To ask the Secretary of State for Health, what progress has been made on the 100,000 Genome Project; and if he will make a statement.
31 March 2017
The 100,000 Genomes Project is making good progress. The project is at the leading edge of global science, developing ground breaking new techniques and protocols.
The Northern Ireland Department of Health and Medical Research Council have provided £3.3 million funding for the Northern Ireland Genomic Medicine Centre which received approval to go live in February 2017, becoming the first of the devolved nations to do so. Recruitment of participating patients has commenced and is on schedule to meet project targets. Sequencing will be performed by Genomics England and the results will be passed back to clinical experts at the Belfast Health and Social Care Trust.
Genomics England has developed semi-automated bioinformatics to analyse genomic data to find the cause of disease. To date, over 29,000 whole genomes have been sequenced and reports are already being returned to the National Health Service who are responsible for discussing clinical interpretations and next steps with patients.

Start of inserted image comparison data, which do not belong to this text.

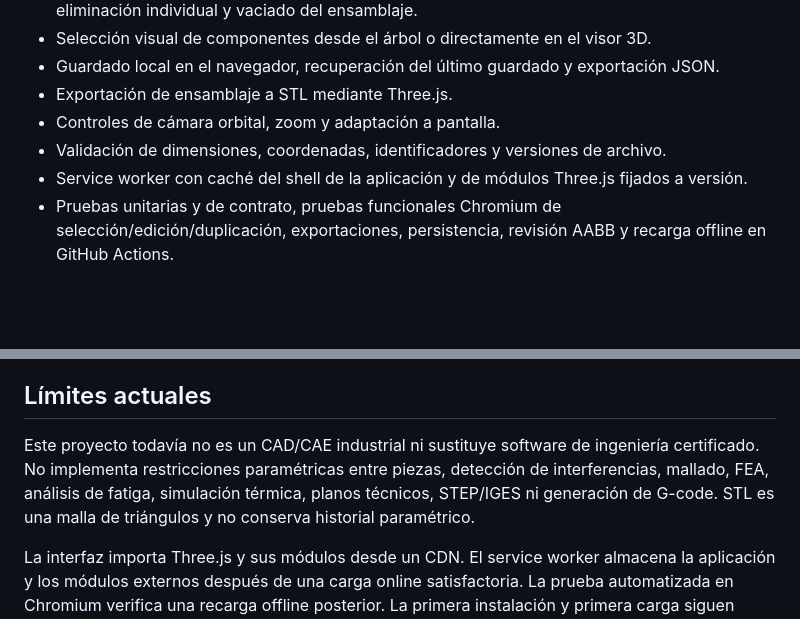
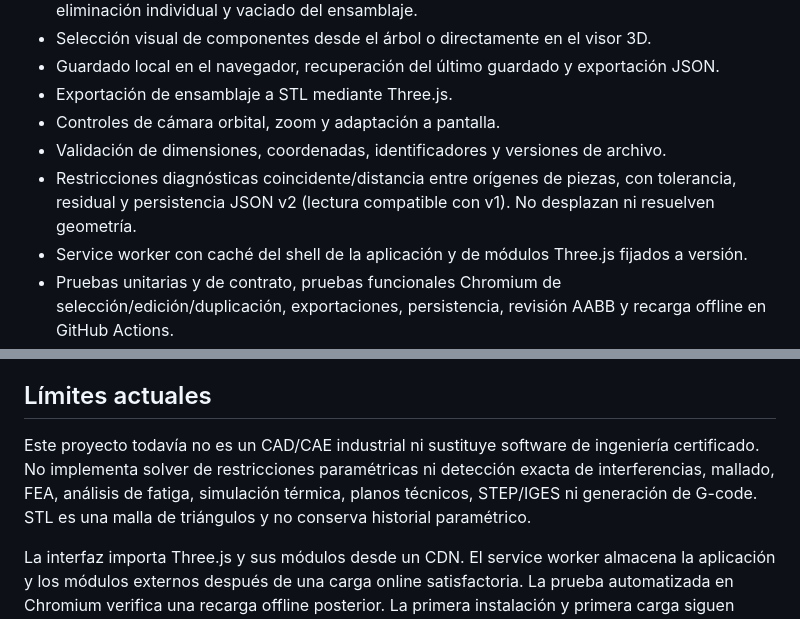
Before and after one commit to meni60116013-rgb/vcore-3d-engine-auto, a Markdown page: README.md, 2 parts joined by grey strips. GitHub-like rendering; blank space fills up the shorter version.

Commit message:
docs: document diagnostic assembly constraints

```diff
--- a/README.md
+++ b/README.md
@@ -15,6 +15,7 @@ Aplicación web progresiva para crear ensamblajes paramétricos sencillos en mil
 - Exportación de ensamblaje a STL mediante Three.js.
 - Controles de cámara orbital, zoom y adaptación a pantalla.
 - Validación de dimensiones, coordenadas, identificadores y versiones de archivo.
+- Restricciones diagnósticas coincidente/distancia entre orígenes de piezas, con tolerancia, residual y persistencia JSON v2 (lectura compatible con v1). No desplazan ni resuelven geometría.
 - Service worker con caché del shell de la aplicación y de módulos Three.js fijados a versión.
 - Pruebas unitarias y de contrato, pruebas funcionales Chromium de selección/edición/duplicación, exportaciones, persistencia, revisión AABB y recarga offline en GitHub Actions.
 
@@ -28,7 +29,7 @@ Las dimensiones se expresan en mm. El volumen se expresa en mm³. La masa se cal
 
 ## Límites actuales
 
-Este proyecto todavía no es un CAD/CAE industrial ni sustituye software de ingeniería certificado. No implementa restricciones paramétricas entre piezas, detección de interferencias, mallado, FEA, análisis de fatiga, simulación térmica, planos técnicos, STEP/IGES ni generación de G-code. STL es una malla de triángulos y no conserva historial paramétrico.
+Este proyecto todavía no es un CAD/CAE industrial ni sustituye software de ingeniería certificado. No implementa solver de restricciones paramétricas ni detección exacta de interferencias, mallado, FEA, análisis de fatiga, simulación térmica, planos técnicos, STEP/IGES ni generación de G-code. STL es una malla de triángulos y no conserva historial paramétrico.
 
 La interfaz importa Three.js y sus módulos desde un CDN. El service worker almacena la aplicación y los módulos externos después de una carga online satisfactoria. La prueba automatizada en Chromium verifica una recarga offline posterior. La primera instalación y primera carga siguen requiriendo conexión; esto no equivale a una instalación completamente autónoma sin red.
 
```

The project is already changing the lives of patients with a rare disease – providing many patients with diagnoses for the first time, often after years of uncertainty and distress whilst helping to reduce considerable costs to health and social care budgets.
Genomics England and NHS England are actively developing a fast track pipeline for patients with cancer who are participating in the Project. We are aiming to reduce the time from sample acquisition to the return of a report to four weeks. This will increase the utility of the service to clinicians and patients alike.